Title: Precept Upon Precept: Joseph Smith and the Restoration of Doctrine
Author: Robert L. Millet
Publisher: Deseret Book
Genre: LDS Church History/Historical Theology
Year Published: 2016
Number of Pages: 475
Reviewed by Carl J. Cranney for the Association for Mormon Letters
A welcome book by former BYU professor of religion Robert L. Millet, Precept Upon Precept takes as its thesis the concept that the Restoration was given, doctrinally, line upon line and precept upon precept. Millet points out in the introduction that “[Joseph’s] divine schooling, like that of all Saints, was incremental” (ix). In short, the Joseph that walked out of the Sacred Grove was not the Joseph prepared to give the King Follett discourse.
While this seems an obvious thesis, Millet is concerned that we sometimes give Joseph more credit than he deserves for his teachings being perfectly identical from beginning to end. Depending on the individual topic, they are not.
The book uses two methods to demonstrate its basic thesis. First, it goes systematically through the doctrines of the Restoration and treats them each individually in the order that they were revealed (though there could be some quibbles about the order and topic choices made by Millet). The first real chapter on a theological topic is “Another Testament” and is primarily about the Book of Mormon and doctrines that are contained therein. The next is “Divine Authority Restored,” and talks about priesthood authority.
The basic format should be obvious—Millet is dealing with individual doctrines in the chronological order they were restored and implemented, in this case the translation of the Book of Mormon and then the restoration of the priesthood.
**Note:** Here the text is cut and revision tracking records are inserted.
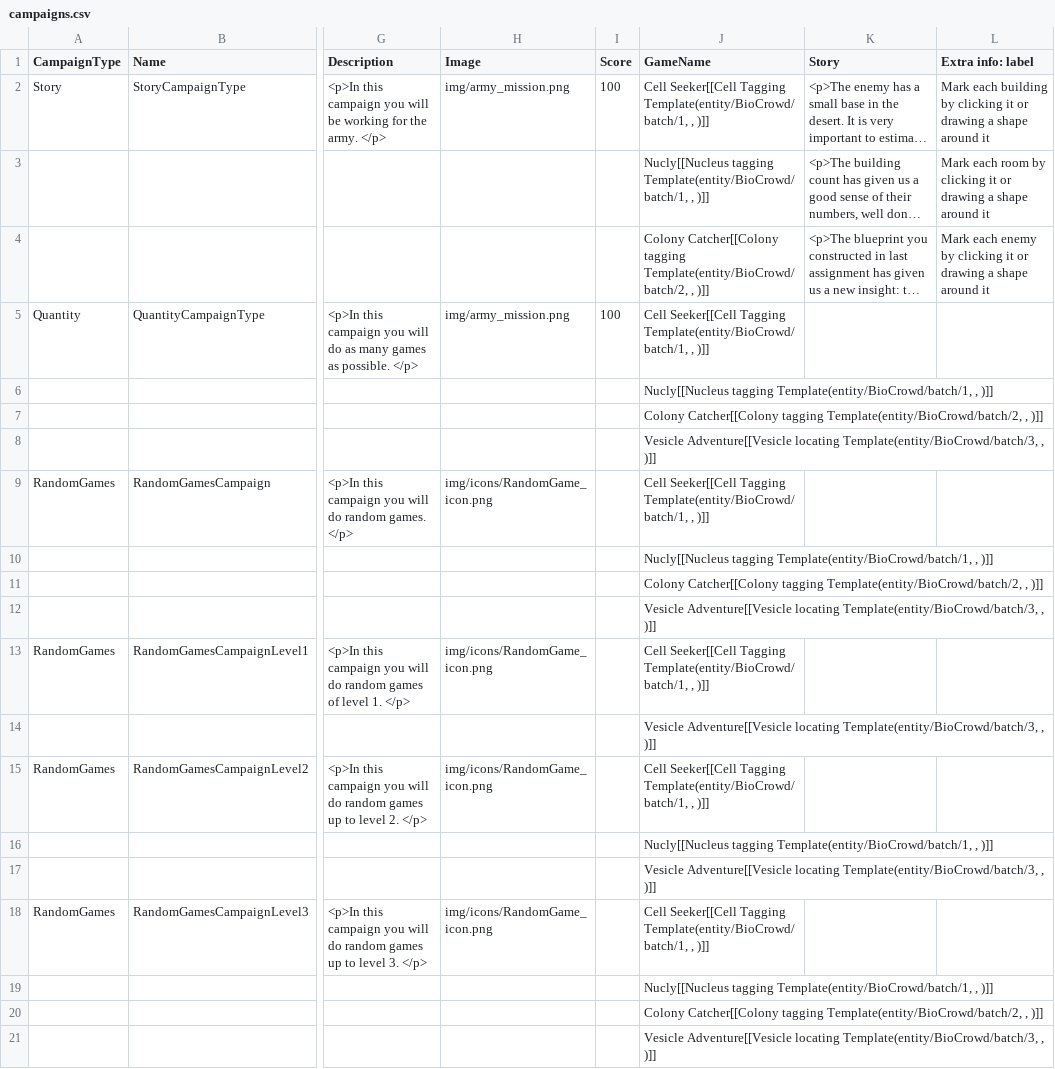
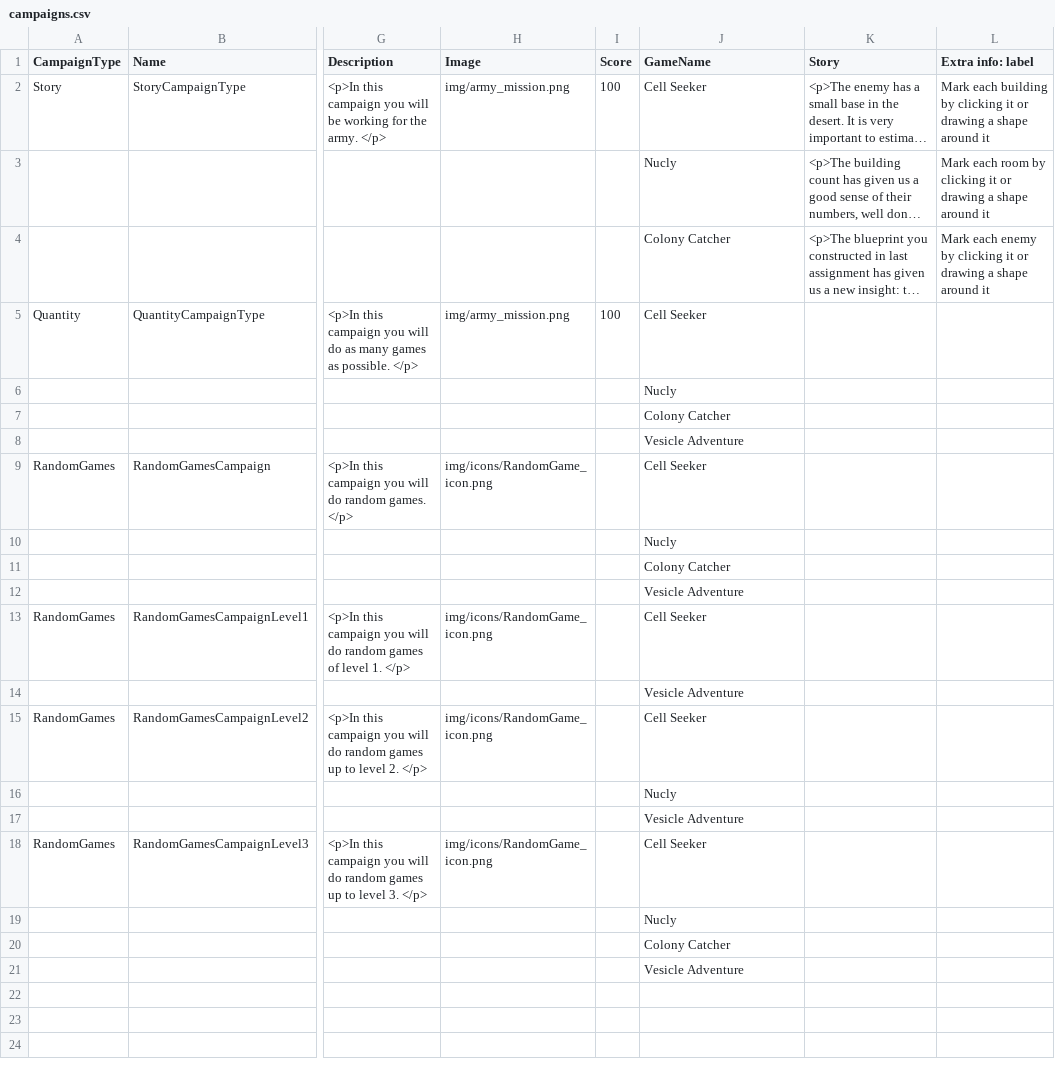
Before and after one commit to CrowdTruth/BioCrowd, a CSV file: samples/campaigns.csv, drawn as a sheet; only a part is shown, gaps mark what is left out; long unchanged cells end in …; the diff names each change by its address in the sheet, - before the commit and + after, or states it on an @@ line.

Commit message:
New Campaigns CSV

```diff
--- a/samples/campaigns.csv
+++ b/samples/campaigns.csv
-J2 (GameName): Cell Seeker[[Cell Tagging Template(entity/BioCrowd/batch/1, , )]]
+J2 (GameName): Cell Seeker
-J3 (GameName): Nucly[[Nucleus tagging Template(entity/BioCrowd/batch/1, , )]]
+J3 (GameName): Nucly
-J4 (GameName): Colony Catcher[[Colony tagging Template(entity/BioCrowd/batch/2, , )]]
+J4 (GameName): Colony Catcher
-J5 (GameName): Cell Seeker[[Cell Tagging Template(entity/BioCrowd/batch/1, , )]]
+J5 (GameName): Cell Seeker
-J6 (GameName): Nucly[[Nucleus tagging Template(entity/BioCrowd/batch/1, , )]]
+J6 (GameName): Nucly
-J7 (GameName): Colony Catcher[[Colony tagging Template(entity/BioCrowd/batch/2, , )]]
+J7 (GameName): Colony Catcher
-J8 (GameName): Vesicle Adventure[[Vesicle locating Template(entity/BioCrowd/batch/3, , )]]
+J8 (GameName): Vesicle Adventure
-J9 (GameName): Cell Seeker[[Cell Tagging Template(entity/BioCrowd/batch/1, , )]]
+J9 (GameName): Cell Seeker
-J10 (GameName): Nucly[[Nucleus tagging Template(entity/BioCrowd/batch/1, , )]]
+J10 (GameName): Nucly
-J11 (GameName): Colony Catcher[[Colony tagging Template(entity/BioCrowd/batch/2, , )]]
+J11 (GameName): Colony Catcher
-J12 (GameName): Vesicle Adventure[[Vesicle locating Template(entity/BioCrowd/batch/3, , )]]
+J12 (GameName): Vesicle Adventure
-J13 (GameName): Cell Seeker[[Cell Tagging Template(entity/BioCrowd/batch/1, , )]]
+J13 (GameName): Cell Seeker
-J14 (GameName): Vesicle Adventure[[Vesicle locating Template(entity/BioCrowd/batch/3, , )]]
+J14 (GameName): Vesicle Adventure
-J15 (GameName): Cell Seeker[[Cell Tagging Template(entity/BioCrowd/batch/1, , )]]
+J15 (GameName): Cell Seeker
-J16 (GameName): Nucly[[Nucleus tagging Template(entity/BioCrowd/batch/1, , )]]
+J16 (GameName): Nucly
-J17 (GameName): Vesicle Adventure[[Vesicle locating Template(entity/BioCrowd/batch/3, , )]]
+J17 (GameName): Vesicle Adventure
-J18 (GameName): Cell Seeker[[Cell Tagging Template(entity/BioCrowd/batch/1, , )]]
+J18 (GameName): Cell Seeker
-J19 (GameName): Nucly[[Nucleus tagging Template(entity/BioCrowd/batch/1, , )]]
+J19 (GameName): Nucly
-J20 (GameName): Colony Catcher[[Colony tagging Template(entity/BioCrowd/batch/2, , )]]
+J20 (GameName): Colony Catcher
-J21 (GameName): Vesicle Adventure[[Vesicle locating Template(entity/BioCrowd/batch/3, , )]]
+J21 (GameName): Vesicle Adventure
```
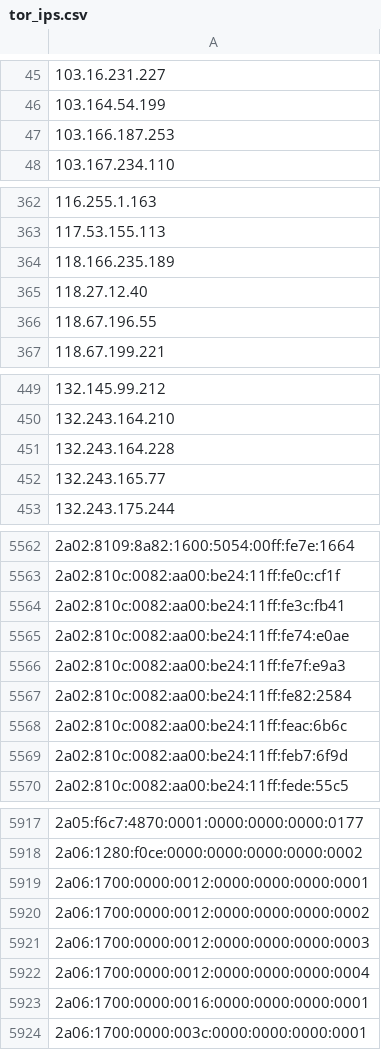
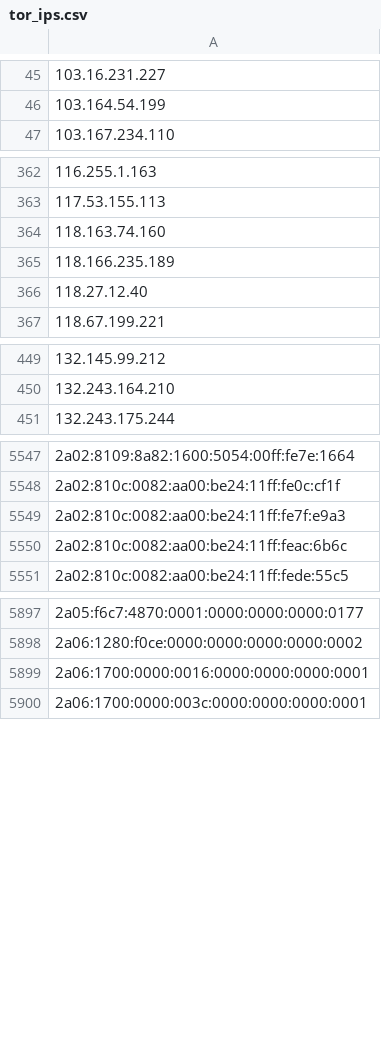
Before and after one commit to nullwhire/tor-watchlist, a CSV file: data/tor_ips.csv, drawn as a sheet; only a part is shown, gaps mark what is left out; removed rows and columns are numbered as before the commit, all else as after; the diff covers the shown part only; the diff names each change by its address in the sheet, - before the commit and + after, or states it on an @@ line.

```diff
--- a/data/tor_ips.csv
+++ b/data/tor_ips.csv
-row 47: 103.166.187.253
+row 364: 118.163.74.160
-row 366: 118.67.196.55
-row 451: 132.243.164.228
-row 452: 132.243.165.77
-row 5564: 2a02:810c:0082:aa00:be24:11ff:fe3c:fb41
-row 5565: 2a02:810c:0082:aa00:be24:11ff:fe74:e0ae
-row 5567: 2a02:810c:0082:aa00:be24:11ff:fe82:2584
-row 5569: 2a02:810c:0082:aa00:be24:11ff:feb7:6f9d
-row 5919: 2a06:1700:0000:0012:0000:0000:0000:0001
-row 5920: 2a06:1700:0000:0012:0000:0000:0000:0002
-row 5921: 2a06:1700:0000:0012:0000:0000:0000:0003
-row 5922: 2a06:1700:0000:0012:0000:0000:0000:0004
```
Also changed, not shown: 41 added rows, 58 removed rows and 1 edited cell elsewhere in this file, 1 other file.
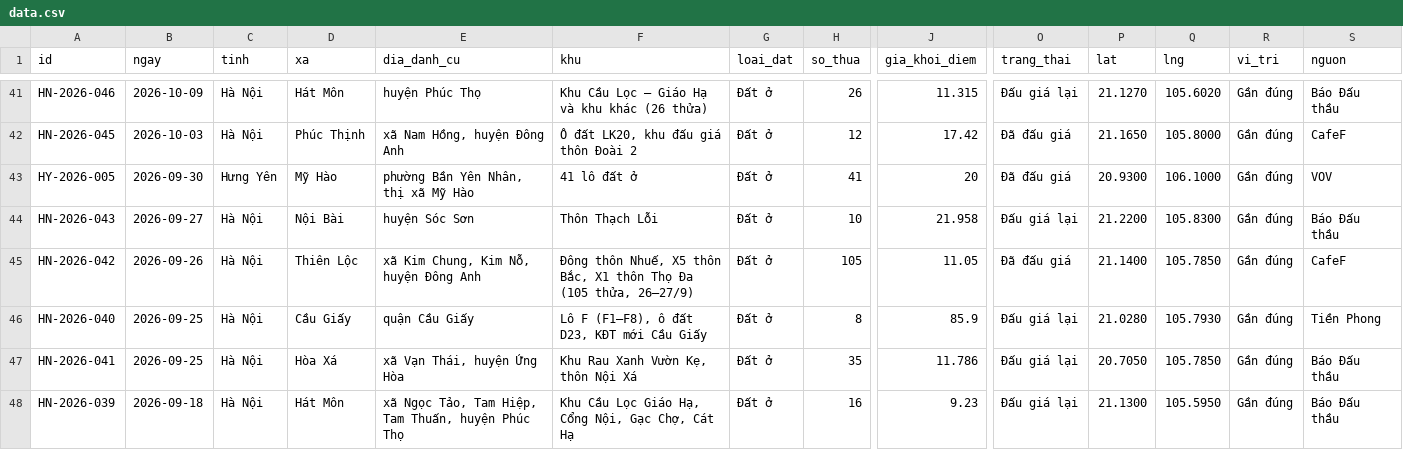
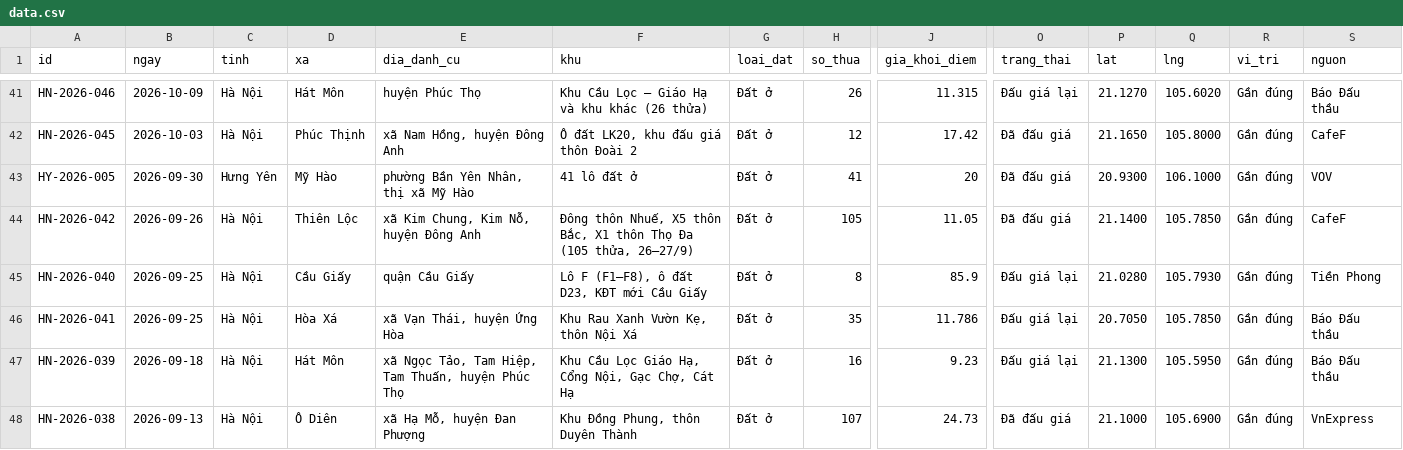
Before and after one commit to pnhimai98-creator/ban-do-dau-gia, a CSV file: data.csv, drawn as a sheet; only a part is shown, gaps mark what is left out; the shorter side is filled out with more unchanged rows; rows hold the shown columns only; the diff names each change by its address in the sheet, - before the commit and + after, or states it on an @@ line.

Commit message:
Bảng tính: xóa 1 phiên

```diff
--- a/data.csv
+++ b/data.csv
-row 44: HN-2026-043 | 2026-09-27 | Hà Nội | Nội Bài | huyện Sóc Sơn | Thôn Thạch Lỗi | Đất ở | 10 | 21.958 | Đấu giá lại | 21.2200 | 105.8300 | Gần đúng | Báo Đấu thầu
```
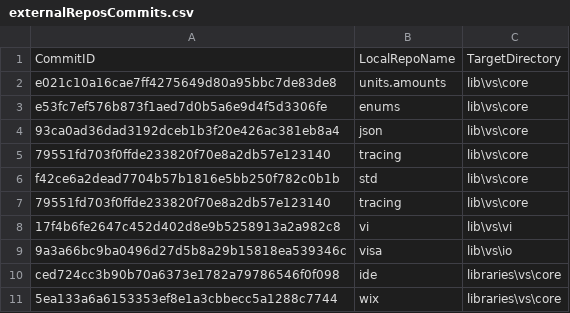
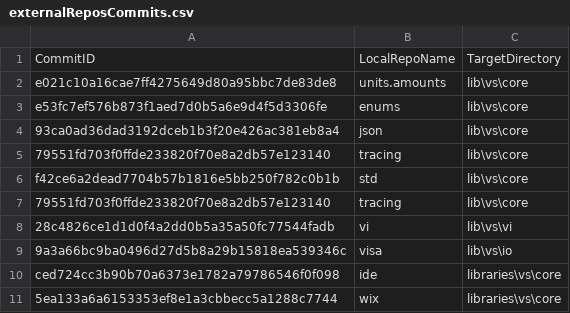
Before and after one commit to ATECoder/dn.vi.ivi, a CSV file: externalReposCommits.csv, drawn as a sheet.

```diff
--- a/externalReposCommits.csv
+++ b/externalReposCommits.csv
@@ -7,3 +7,3 @@ f42ce6a2dead7704b57b1816e5bb250f782c0b1b,std,lib\vs\core
 79551fd703f0ffde233820f70e8a2db57e123140,tracing,lib\vs\core
-17f4b6fe2647c452d402d8e9b5258913a2a982c8,vi,lib\vs\vi
+28c4826ce1d1d0f4a2dd0b5a35a50fc77544fadb,vi,lib\vs\vi
 9a3a66bc9ba0496d27d5b8a29b15818ea539346c,visa,lib\vs\io
```
Also changed, not shown: 5 other files.
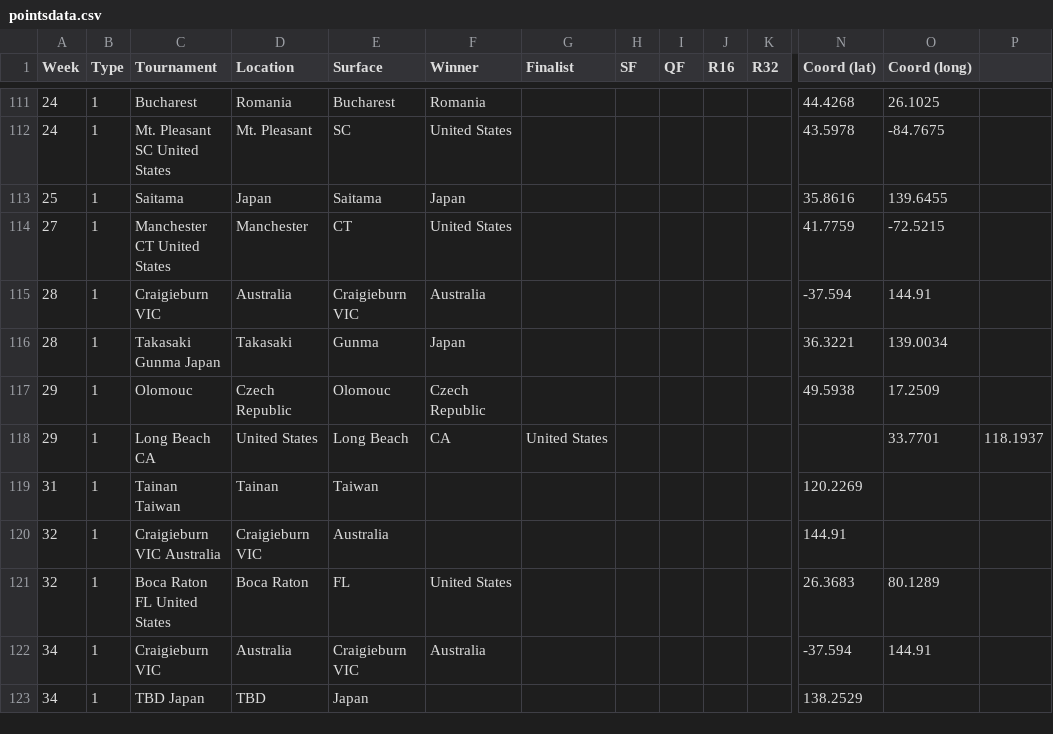
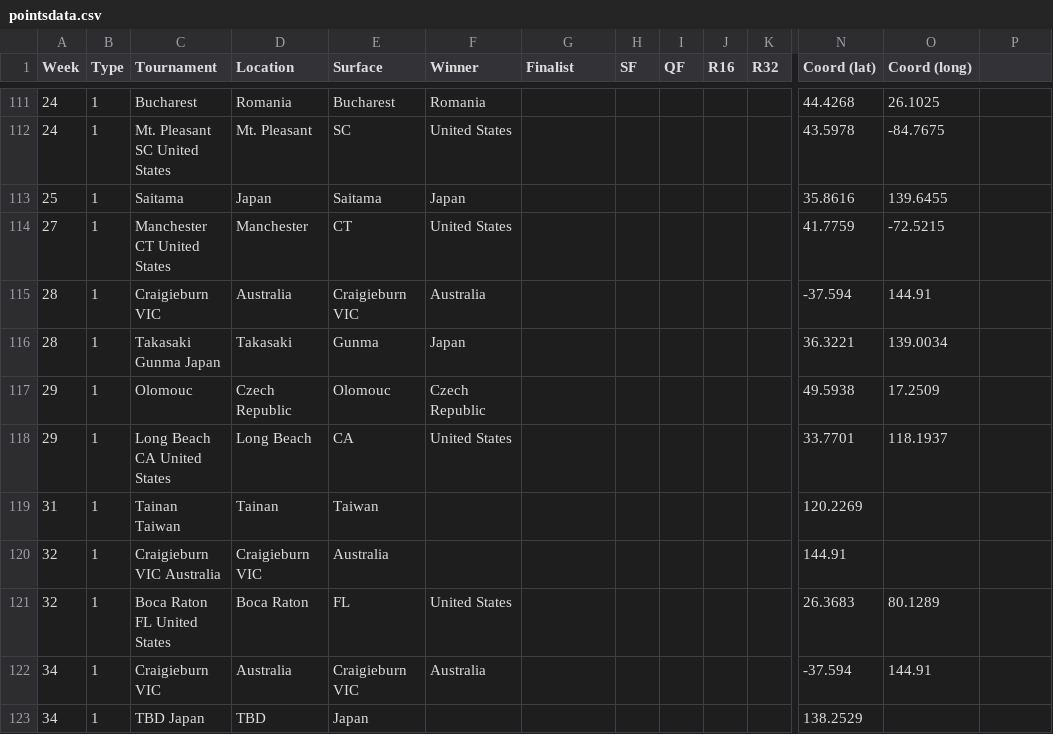
Before and after one commit to jayxiaogit/SportsAnalysis, a CSV file: website/src/backend/pointsdata.csv, drawn as a sheet; only a part is shown, gaps mark what is left out; removed rows and columns are numbered as before the commit, all else as after; rows hold the shown columns only; the diff names each change by its address in the sheet, - before the commit and + after, or states it on an @@ line.

Commit message:
Update pointsdata.csv

```diff
--- a/website/src/backend/pointsdata.csv
+++ b/website/src/backend/pointsdata.csv
-row 118: 29 | 1 | Long Beach CA | United States | Long Beach | CA | United States |  |  |  |  |  | 33.7701 | 118.1937
+row 118: 29 | 1 | Long Beach CA United States | Long Beach | CA | United States |  |  |  |  |  | 33.7701 | 118.1937
```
The concept of “precept upon precept” is therefore built into the very structure of the book itself as Millet walks us through various doctrines taught by the prophet Joseph Smith in the order that Joseph did so.
On the issue of God’s corporeality, for example, there are various treatments of the issue (it does not get its own chapter). Millet states early on that, “We are uncertain what the young prophet learned at the time of the First Vision relative to the corporeality or physical body of God the Father. Joseph certainly may have been taught or recognized that God has a physical body, but he did not say so.” (26). Subsequent chapters discuss the understanding of God’s corporeality from the Lectures on Faith and then Joseph’s Nauvoo sermons, demonstrating through the length of the book that Joseph’s view of this issue grew and developed over time.
Other topics are similarly discussed through the duration of the book, though the overall point is clear that Joseph’s understanding changed and increased throughout his life.
The second method the book takes up to demonstrate its basic thesis, and the one that is more effective in my opinion, is the treatment of the individual topics in their own chapters. Some of these topics lend themselves more to this method than others. A good example would be the chapter titled “Those Who Never Heard the Gospel.” Here Millet begins by asserting that, around 1832, Joseph “had not yet grasped the concept of salvation for the dead” (258). Millet then walks us through the 1836 vision of the celestial kingdom (now D&C 137), which surprises Joseph because his unbaptized brother, Alvin, long since passed, was seen in the Celestial Kingdom! Joseph wondered how this could be so, eventually preaching what theologians call “middle knowledge”—that God judges you by what you would have done under more ideal circumstances.
However, Joseph’s phase of preaching “middle knowledge” was eventually supplanted by the final development of the issue—baptisms and temple work for the dead. They represent the culmination of Joseph’s revelations on the subject of salvation for those who never heard the gospel. So Millet takes us from Joseph unaware of salvation for the dead, to an idea of “middle knowledge,” and finally to the doctrine of post-mortem evangelization and temple work for the dead, as clear a progression as could probably be found in the prophet’s theological and revelatory development.
These two methods demonstrate well the overall point that Millet is making—that the restoration did not occur all at once, and that we should take care to keep this in mind when studying the life and teachings of Joseph Smith.
While I found a few historical inadequacies (there was no mention of the seerstone during the chapter on the Book of Mormon translation, for example), the book takes its thesis seriously and demonstrates it handily. Readers familiar with Millet and his style will enjoy the asides and stories he shares as he moves through his discussion. The book has a very familiar feel, as if talking to a friend more than reading an academic treatise.
I suspect this is what Millet was aiming for, and he succeeds. It comes across as more scholarly than a hagiography, but also serves to give readers faith-promoting insight into the life and theological evolution of the LDS founding prophet. The book should feel at home for Latter-day Saints hoping to dip their toes into a slightly more scholarly approach to early church history and the life of Joseph Smith, and as such is a welcome publication by Deseret Book.